Web page edit records.
--*--

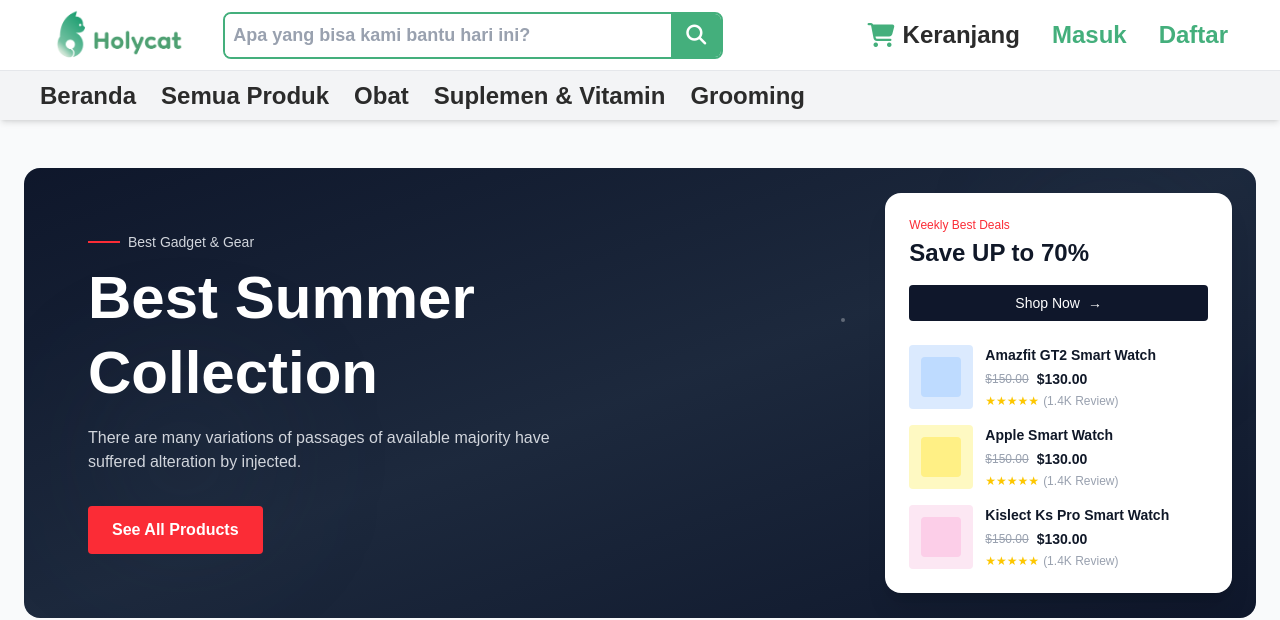
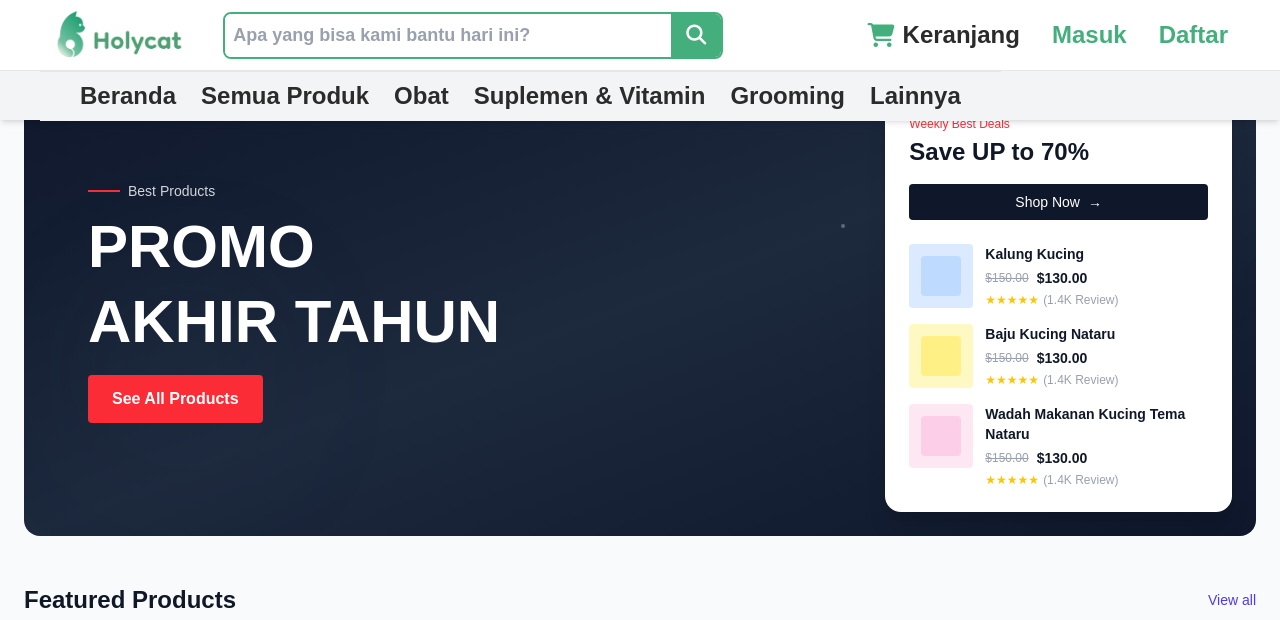
Before and after one commit to RendiS10/holycat-ecommerce-frontend, a Next.js app: page / in a window 1280 px wide. Shown: the top 620 px of the page. Built offline with nearby package versions, Linux system fonts and the light colour scheme; no server answers; a web font is replaced by a local one.

Commit message:
update tampilan

```diff
--- a/app/components/Header.js
+++ b/app/components/Header.js
@@ -371,6 +371,10 @@ export default function Header() {
       <div
         className={`nav-bottom bg-[#f3f4f6] border-t border-[#e5e7eb] h-[50px] px-4 md:px-10 flex items-center justify-between relative`}
       >
+        <div
+          className={`nav-bottom bg-[#f3f4f6] border-t border-[#e5e7eb] h-[50px] px-4 md:px-10 flex items-center justify-between relative`}
+        >
+          {/* Mobile Menu Text */}
           <div className="mobile-bottom-menu-wrapper flex w-full justify-between items-center md:hidden">
             <div
               className={`mobile-menu-text flex items-center text-[24px] font-bold cursor-pointer ${COLOR_TEXT_DARK_CLASS}`}
@@ -380,6 +384,8 @@ export default function Header() {
               <span className="font-bold">Menu Kategori</span>
             </div>
           </div>
+
+          {/* Desktop Category Links - PERBAIKAN LINK */}
           <div
             className={`nav-links-bottom hidden md:flex items-center gap-[25px] text-[24px] font-bold ${COLOR_TEXT_DARK_CLASS}`}
           >
@@ -389,16 +395,33 @@ export default function Header() {
             <Link href="/products" className="hover:text-[#44af7c]">
               Semua Produk
             </Link>
-          <Link href="#" className="hover:text-[#44af7c]">
+            <Link
+              href="/products?category=Obat"
+              className="hover:text-[#44af7c]"
+            >
               Obat
             </Link>
-          <Link href="#" className="hover:text-[#44af7c]">
+            <Link
+              href="/products?category=Suplemen_dan_Vitamin"
+              className="hover:text-[#44af7c]"
+            >
               Suplemen & Vitamin
             </Link>
-          <Link href="#" className="hover:text-[#44af7c]">
+            <Link
+              href="/products?category=Grooming"
+              className="hover:text-[#44af7c]"
+            >
               Grooming
             </Link>
+            <Link
+              href="/products?category=Produk_Lainnya"
+              className="hover:text-[#44af7c]"
+            >
+              Lainnya
+            </Link>
           </div>
+
+          {/* KATEGORI MOBILE DROPDOWN - PERBAIKAN LINK */}
           <div
             id="mobile-category-menu"
             className={`mobile-category-list absolute top-full left-0 right-0 w-full bg-white shadow-xl z-50 ${
@@ -424,21 +447,38 @@ export default function Header() {
               </li>
               <li>
                 <Link
-                href="#"
+                  href="/products?category=Obat"
                   className="block p-3 hover:bg-gray-100 hover:text-[#44af7c]"
                 >
-                Vitamin Kucing
+                  Obat
                 </Link>
               </li>
               <li>
                 <Link
-                href="#"
+                  href="/products?category=Suplemen_dan_Vitamin"
+                  className="block p-3 hover:bg-gray-100 hover:text-[#44af7c]"
+                >
+                  Suplemen & Vitamin
+                </Link>
+              </li>
+              <li>
+                <Link
+                  href="/products?category=Grooming"
                   className="block p-3 hover:bg-gray-100 hover:text-[#44af7c]"
                 >
                   Grooming
                 </Link>
               </li>
+              <li>
+                <Link
+                  href="/products?category=Produk_Lainnya"
+                  className="block p-3 hover:bg-gray-100 hover:text-[#44af7c]"
+                >
+                  Lainnya
+                </Link>
+              </li>
             </ul>
+          </div>
         </div>
       </div>
     </header>
--- a/app/layout.js
+++ b/app/layout.js
@@ -41,7 +41,7 @@ export default function RootLayout({ children }) {
       <body
         className={`${geistSans.variable} ${geistMono.variable} antialiased`}
       >
-        <div className="pt-[120px]">{children}</div>
+        <div className="pt-5">{children}</div>
         <ToastProvider />
       </body>
     </html>
--- a/app/page.js
+++ b/app/page.js
@@ -31,17 +31,17 @@ export default async function Home() {
           <div className="lg:col-span-2 text-white p-10 lg:p-16 relative z-10">
             <p className="text-sm font-medium text-gray-300 mb-2 flex items-center gap-2">
               <span className="w-8 h-0.5 bg-red-500"></span>
-              Best Gadget & Gear
+              Best Products
             </p>
             <h1 className="text-5xl lg:text-6xl font-bold mb-4 leading-tight">
-              Best Summer
+              PROMO
               <br />
-              Collection
+              AKHIR TAHUN
             </h1>
-            <p className="mb-8 max-w-lg text-gray-300">
+            {/* <p className="mb-8 max-w-lg text-gray-300">
               There are many variations of passages of available majority have
               suffered alteration by injected.
-            </p>
+            </p> */}
             <a
               href="/products"
               className="inline-block bg-red-500 hover:bg-red-600 text-white font-semibold px-6 py-3 rounded transition-colors"
@@ -71,7 +71,7 @@ export default async function Home() {
                   </div>
                   <div className="flex-1 min-w-0">
                     <h4 className="font-semibold text-sm text-gray-900">
-                      Amazfit GT2 Smart Watch
+                      Kalung Kucing
                     </h4>
                     <div className="flex items-center gap-2 mt-1">
                       <span className="text-xs text-gray-400 line-through">
@@ -95,7 +95,7 @@ export default async function Home() {
                   </div>
                   <div className="flex-1 min-w-0">
                     <h4 className="font-semibold text-sm text-gray-900">
-                      Apple Smart Watch
+                      Baju Kucing Nataru
                     </h4>
                     <div className="flex items-center gap-2 mt-1">
                       <span className="text-xs text-gray-400 line-through">
@@ -119,7 +119,7 @@ export default async function Home() {
                   </div>
                   <div className="flex-1 min-w-0">
                     <h4 className="font-semibold text-sm text-gray-900">
-                      Kislect Ks Pro Smart Watch
+                      Wadah Makanan Kucing Tema Nataru
                     </h4>
                     <div className="flex items-center gap-2 mt-1">
                       <span className="text-xs text-gray-400 line-through">
--- a/app/products/[id]/page.js
+++ b/app/products/[id]/page.js
@@ -24,7 +24,7 @@ export default async function ProductPage({ params }) {
     return (
       <>
         <Header />
-        <div className="p-6 pt-[120px] max-w-2xl mx-auto text-center">
+        <div className="p-6 pt-5 max-w-2xl mx-auto text-center">
           <h1 className="text-3xl mb-4 font-bold text-red-600">
             Produk Tidak Ditemukan
           </h1>
--- a/app/products/page.js
+++ b/app/products/page.js
@@ -1,16 +1,18 @@
 import Link from "next/link";
-import Header from "../components/Header"; // Pastikan path import benar
-import ProductCard from "../components/ProductCard"; // Pastikan path import benar
+import Header from "../components/Header";
+import ProductCard from "../components/ProductCard";
 
-// Fungsi getProducts menerima parameter search
-async function getProducts(search) {
+// Fungsi getProducts menerima search DAN category
+async function getProducts(search, category) {
   try {
-    // Buat URL dengan query param jika ada search
-    const url = search
-      ? `http://localhost:4000/products?search=${encodeURIComponent(search)}`
-      : "http://localhost:4000/products";
+    // Bangun URL dengan Query Params
+    const params = new URLSearchParams();
+    if (search) params.append("search", search);
+    if (category) params.append("category", category);
 
-    // Gunakan no-store agar data selalu fresh (tidak di-cache oleh Next.js)
+    const url = `http://localhost:4000/products?${params.toString()}`;
+
+    // Gunakan no-store agar data selalu fresh
     const res = await fetch(url, { cache: "no-store" });
 
     if (!res.ok) throw new Error("Failed to fetch products");
@@ -21,21 +23,27 @@ async function getProducts(search) {
   }
 }
 
-// [PERBAIKAN] Next.js 15: searchParams adalah Promise
+// Next.js 15: searchParams adalah Promise
 export default async function ProductsPage(props) {
-  const searchParams = await props.searchParams; // <--- WAJIB DI-AWAIT
+  const searchParams = await props.searchParams; // Tunggu params
   const search = searchParams?.search || "";
+  const category = searchParams?.category || "";
 
-  const products = await getProducts(search);
+  const products = await getProducts(search, category);
+
+  // Helper untuk menampilkan judul halaman yang dinamis
+  const getPageTitle = () => {
+    if (search) return `Hasil Pencarian: "${search}"`;
+    if (category) return `Kategori: ${category.replace(/_/g, " ")}`; // Ganti underscore dengan spasi
+    return "Semua Produk";
+  };
 
   return (
     <div className="min-h-screen bg-gray-50 text-gray-900">
       <Header />
-      <div className="p-6 pt-[140px] max-w-7xl mx-auto">
+      <div className="p-6 pt-5 max-w-7xl mx-auto">
         <div className="flex justify-between items-center mb-6">
-          <h1 className="text-3xl font-bold">
-            {search ? `Hasil Pencarian: "${search}"` : "Semua Produk"}
-          </h1>
+          <h1 className="text-3xl font-bold capitalize">{getPageTitle()}</h1>
           <span className="text-gray-600 font-medium">
             {products.length} Produk ditemukan
           </span>
@@ -44,7 +52,9 @@ export default async function ProductsPage(props) {
         {products.length === 0 ? (
           <div className="text-center py-20 bg-white rounded-lg shadow">
             <p className="text-xl text-gray-500">
-              Tidak ada produk yang cocok dengan "{search}".
+              Tidak ada produk ditemukan
+              {category ? ` di kategori "${category.replace(/_/g, " ")}"` : ""}
+              {search ? ` dengan kata kunci "${search}"` : ""}.
             </p>
             <Link
               href="/products"
--- a/app/profile/page.js
+++ b/app/profile/page.js
@@ -89,7 +89,7 @@ export default function ProfilePage() {
     return (
       <>
         <Header />
-        <div className="p-6 pt-[120px] max-w-lg mx-auto text-center">
+        <div className="p-6 pt-5 -w-lg mx-auto text-center">
           Loading Profile...
         </div>
       </>
@@ -103,7 +103,7 @@ export default function ProfilePage() {
   return (
     <>
       <Header />
-      <div className="p-6 pt-[120px] max-w-lg mx-auto">
+      <div className="p-6 pt-5 max-w-lg mx-auto">
         <h1 className="text-3xl font-bold mb-6 text-[#2b2b2b]">
           Edit Profil Anda
         </h1>
--- a/app/register/page.js
+++ b/app/register/page.js
@@ -95,7 +95,7 @@ export default function RegisterPage() {
       <Header />
       {/* Tambahkan padding-top untuk mengimbangi fixed header */}
       <section
-        className={`auth-section ${COLOR_LIGHT_GREEN_BG} flex min-h-screen items-center justify-center p-10 md:p-16 pt-[120px]`}
+        className={`auth-section ${COLOR_LIGHT_GREEN_BG} flex min-h-screen items-center justify-center p-10 md:p-16 pt-5`}
       >
         {/* auth-card */}
         <div
```
Also changed, not shown: 2 other files (tests, documents, lock files or other folders). Lines whose indentation alone changed are shown as unchanged.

--*--

Exercise. Above are some records. Copy each of their lines that holds the string "auth".

Answer for the task.
-        className={`auth-section ${COLOR_LIGHT_GREEN_BG} flex min-h-screen items-center justify-center p-10 md:p-16 pt-[120px]`}
+        className={`auth-section ${COLOR_LIGHT_GREEN_BG} flex min-h-screen items-center justify-center p-10 md:p-16 pt-5`}
         {/* auth-card */}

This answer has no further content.